Santa Baby.

It’s that time of year again when Santa is busy stuffing his sack with gender-inappropriate…or appropriate …toys. Opinions differ on the role of toys and play in inculcating gender stereotypes at an early age; and, indeed, on whether there are really any problems with helping children get into the ‘natural’ frame of mind from the start?

It is also that time of year when assorted scientists, activists, marketers and even parents weigh in on the inevitability, or the perniciousness of thinking pink or blue. has begun a campaign to convince retailers to categorize their toys by theme and function rather than by gender

One of the world’s greatest toy shops, Hamleys in London, has indeed removed its pink & blue labeling, and reorganized toys by ‘type’ rather than gender appropriateness, though insisting that these decisions only relate to ‘planned alterations to improve customer flow’ rather than any external pressure.

There is no clear answer as to whether or not we are hard-wired from or before birth to reach for a doll or a truck. Anecdotal evidence suggests that despite the efforts of retailers to present toys and games in a gender neutral way on the whole girls may still be reaching for ‘feminine’ toys and boys for the big guns. However the same anecdotal evidence also suggests that the adult holding the purse strings is also expressing disapproval as Jack or Jill reaches out for the ‘wrong’ toy.

One woman from Cambridge has taken an extreme position by raising her son ‘gender neutral’ – refusing to tell him, or anyone else, the child’s gender, and referring to him only as “the infant”. “[She] was resolute and encouraged him to play with dolls to hide his masculinity”, and “the youngster is also encouraged to wear flowery tops at weekends”. This actually sounds as if the mother in question was using the gender-bias argument to masquerade the fact that she would have preferred a daughter.

Of course, parents and retailers whilst ‘key influencers’, are not the only shapers of their children. Do we know what is happening in kindergartens and nursery schools with respect to ensuring that all children get the largest possible range of toy-experience?

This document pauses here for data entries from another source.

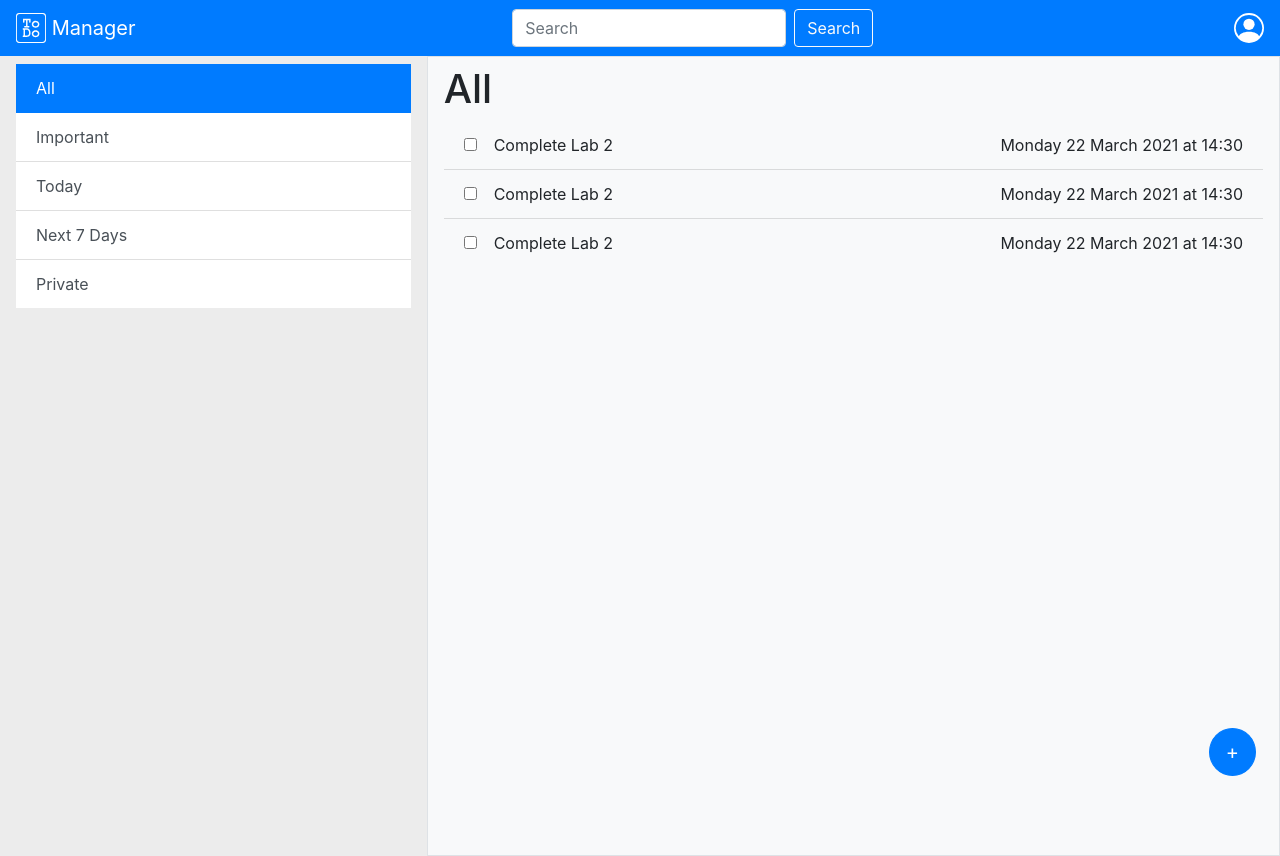
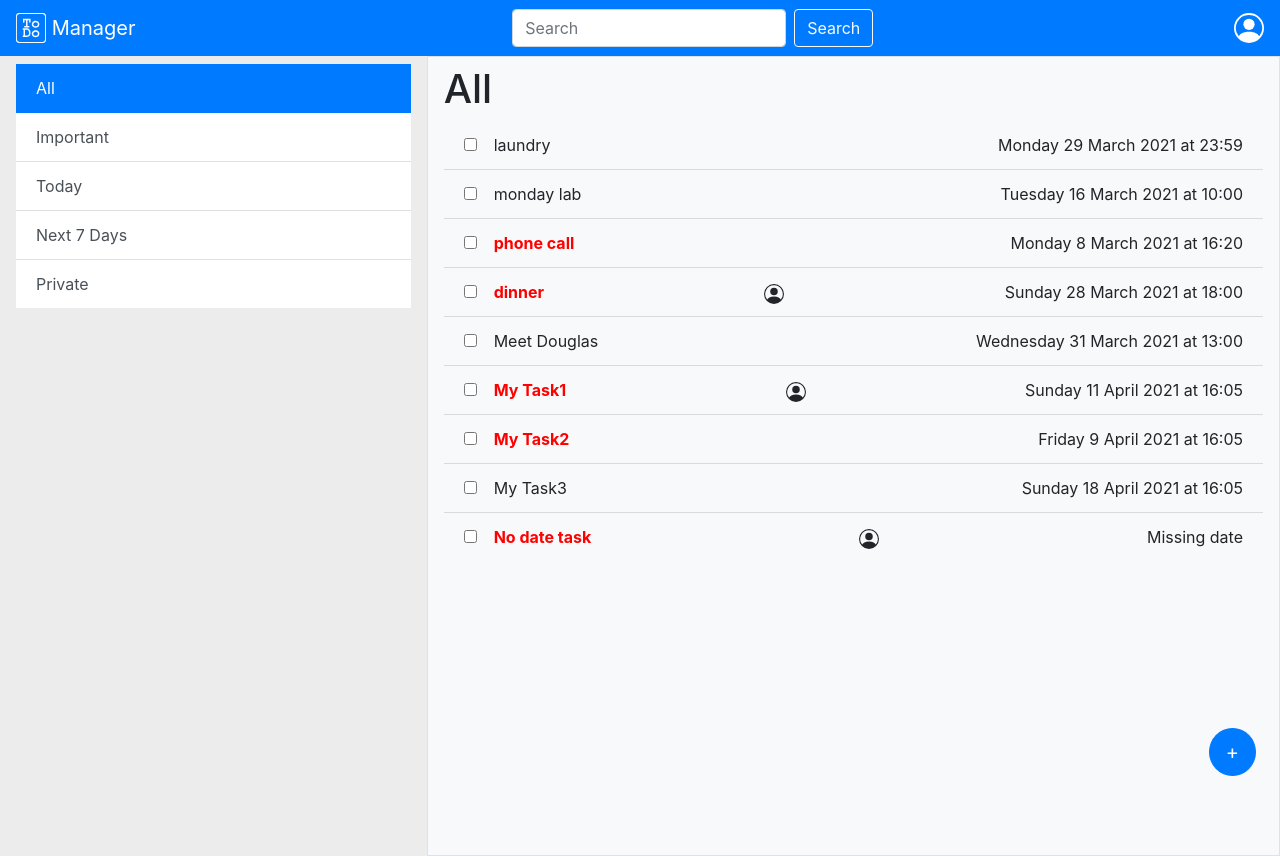
Before and after one commit to MattiaRiola/wa1_fe_todo_stateless, a React (Create React App) app in the folder biglab1/: page / in a window 1280 px wide. Built offline with nearby package versions, Linux system fonts and the light colour scheme.

Commit message:
feat: added tasklist from static vector

```diff
--- a/biglab1/src/MyMainContent.js
+++ b/biglab1/src/MyMainContent.js
@@ -3,7 +3,7 @@ import { useState } from 'react';
 import Col from 'react-bootstrap/Col';
 import ListGroup from 'react-bootstrap/ListGroup';
 import Form from 'react-bootstrap/Form';
-
+import dayjs from 'dayjs';
 /*
 <ListGroup.Item as="li" className="transparent-bg">
               <div className="d-flex justify-content-between">
@@ -37,19 +37,22 @@ function MyMainContent(props) {
     <>
       <Col className="py-2 px-lg-3 border bg-light" id="menu-filter">
         <h1>All</h1>
-          <TaskTable tasks={props.tasks}/>
+        <TaskTable tasks={props.tasks} />
       </Col>
     </>
   );
 }
-function TaskTable(props){
+function TaskTable(props) {
 
   return (
     <>
       <ListGroup as="ul" variant="flush">
-        <TaskRow {...props}/>
-        <TaskRow {...props}/>
-        <TaskRow {...props}/>
+        {props.tasks.map(task => <TaskRow
+          key={task.id}
+          description={task.description}
+          date={task.date}
+          urgent={task.urgent}
+          private={task.private} />)}
       </ListGroup>
 
     </>
@@ -62,10 +65,19 @@ function TaskTable(props){
       <ListGroup.Item as="li" className="transparent-bg">
         <div className="d-flex justify-content-between">
           <span class="p-0">
-            <Form.Check inline type="checkbox" id="gridCheck1"></Form.Check>Complete Lab 2
+            <Form.Check inline type="checkbox" id="gridCheck3"></Form.Check>
+            {(props.urgent) ? (<span className="important-text">{props.description}</span>) : props.description}
           </span>
+          {(props.private) ? (
             <span class="p-0">
-            Monday 22 March 2021 at 14:30
+              <svg xmlns="http://www.w3.org/2000/svg" width="20" height="20" fill="currentColor" className="bi bi-person-circle" viewBox="0 0 16 16">
+                <path d="M11 6a3 3 0 1 1-6 0 3 3 0 0 1 6 0z" />
+                <path fillRule="evenodd" d="M0 8a8 8 0 1 1 16 0A8 8 0 0 1 0 8zm8-7a7 7 0 0 0-5.468 11.37C3.242 11.226 4.805 10 8 10s4.757 1.225 5.468 2.37A7 7 0 0 0 8 1z" />
+              </svg>
+            </span>
+          ) : (<></>)}
+          <span class="p-0">
+            {(props.date === undefined) ? "Missing date" : props.date.format('dddd D MMMM YYYY [at] HH:mm')}
           </span>
         </div>
       </ListGroup.Item>
```
Lines whose indentation alone changed are shown as unchanged.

Perhaps in the week when the children’s comic Dandy in paper form finally bites the dust we should be asking whether toys themselves and toy-manufacturers have caught up with real life. Are the toys more stereotyped than the societies they supposedly prepare one for? Is there any reason why The Gruffalo is a boy’s toy……apparently? Do toy fire engines (if they still exist) include fire-women? Are there hospital kits showing that both doctors and nurses can both come in all genders….not to mention colours and ethnicities?

And if girls are interested in doll’s houses mightn’t they also be interested in Lego sets which build houses. It is often theorized that girls are Lego-starved and therefore miss out on developing those capacities of spatial awareness which are important to science, computing, parking cars and many other fields where males excel. Girls also spend time on computers and computer games…..but are the games all intended for the idealized ‘real’ boys… or for a range of possible interests?

On the other hand maybe children themselves are blowing away stereotypes given the chance? Surely a cookery set or a cookery book can in this era of telly chefs…many of them male… appeal to both the Jamies (Oliver) and the Nigellas (Lawson) and everyone in between? Are Harry Potter and Katniss Everdeen the only items in the stocking that cross gender lines? Maybe things are not as bad as they seem and we just don’t know?

Don’t say (with Perry Como (1951) or Michael Bublé (2003 & now): 
A pair of hopalong boots and a pistol that, Is the wish of Barney and Ben
Dolls that will talk and will go for a walk, Is the hope of Janice and Jen (It’s Beginning to look a lot like Christmas)
& why is Santa a man anyway?

Do say: Anecdotal evidence suggests that everyone…parents, toy makers, shops, media and marketing, kindergartens and schools…. could do better so that all children have a complete range of toys to think with. But things may not be as bad as they seem.

***Original conception and research by Simon Boxall